About this task
Below is a block of entries, which should be copied verbatim apart from the pictures.

Records provided
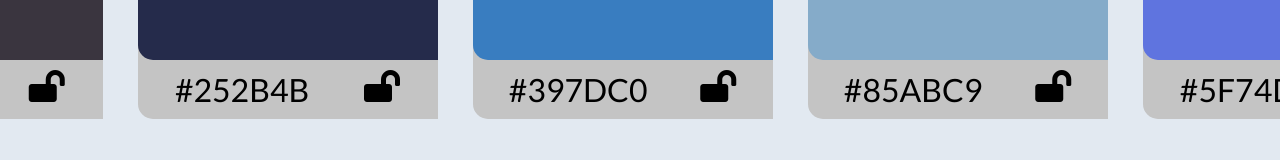
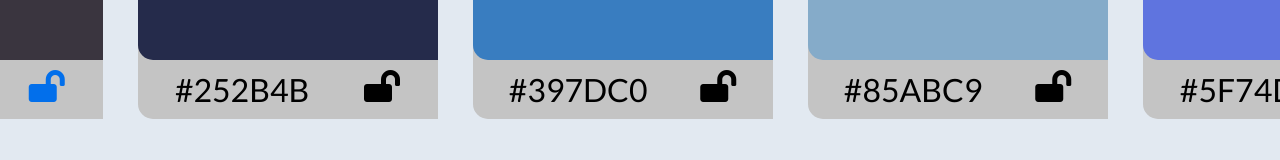
Before and after one commit to drhanciles/palette-picker, a website: page public/index.html in a window 1280 px wide. In both pictures the pointer is over the icon 46 px from the left and 526 px from the top of the page. Shown: the part 440-600 px from the top of the page. Drawn offline with nearby package versions, Linux system fonts and the light colour scheme; no server answers.

Commit message:
Updated colors for secondary icons on hover

```diff
--- a/public/css/styles.css
+++ b/public/css/styles.css
@@ -10,6 +10,10 @@ body {
   background-color: #E2E9F1;
   height: 100vh;
   width: 100vw;
+}
+
+.fas:hover {
+  color: #026FEB;
 }
 
 /* Header */
@@ -103,6 +107,7 @@ button:hover {
   background-color: #026FEB;
   color: #ffffff;
 }
+
 .generate-icon {
   margin-left: 5px;
 }
```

Task solution
Before and after one commit to drhanciles/palette-picker, a website: page public/index.html in a window 1280 px wide. In both pictures the pointer is over the icon 46 px from the left and 526 px from the top of the page. Shown: the part 440-600 px from the top of the page. Drawn offline with nearby package versions, Linux system fonts and the light colour scheme; no server answers.

Commit message:
Updated colors for secondary icons on hover

```diff
--- a/public/css/styles.css
+++ b/public/css/styles.css
@@ -10,6 +10,10 @@ body {
   background-color: #E2E9F1;
   height: 100vh;
   width: 100vw;
+}
+
+.fas:hover {
+  color: #026FEB;
 }
 
 /* Header */
@@ -103,6 +107,7 @@ button:hover {
   background-color: #026FEB;
   color: #ffffff;
 }
+
 .generate-icon {
   margin-left: 5px;
 }
```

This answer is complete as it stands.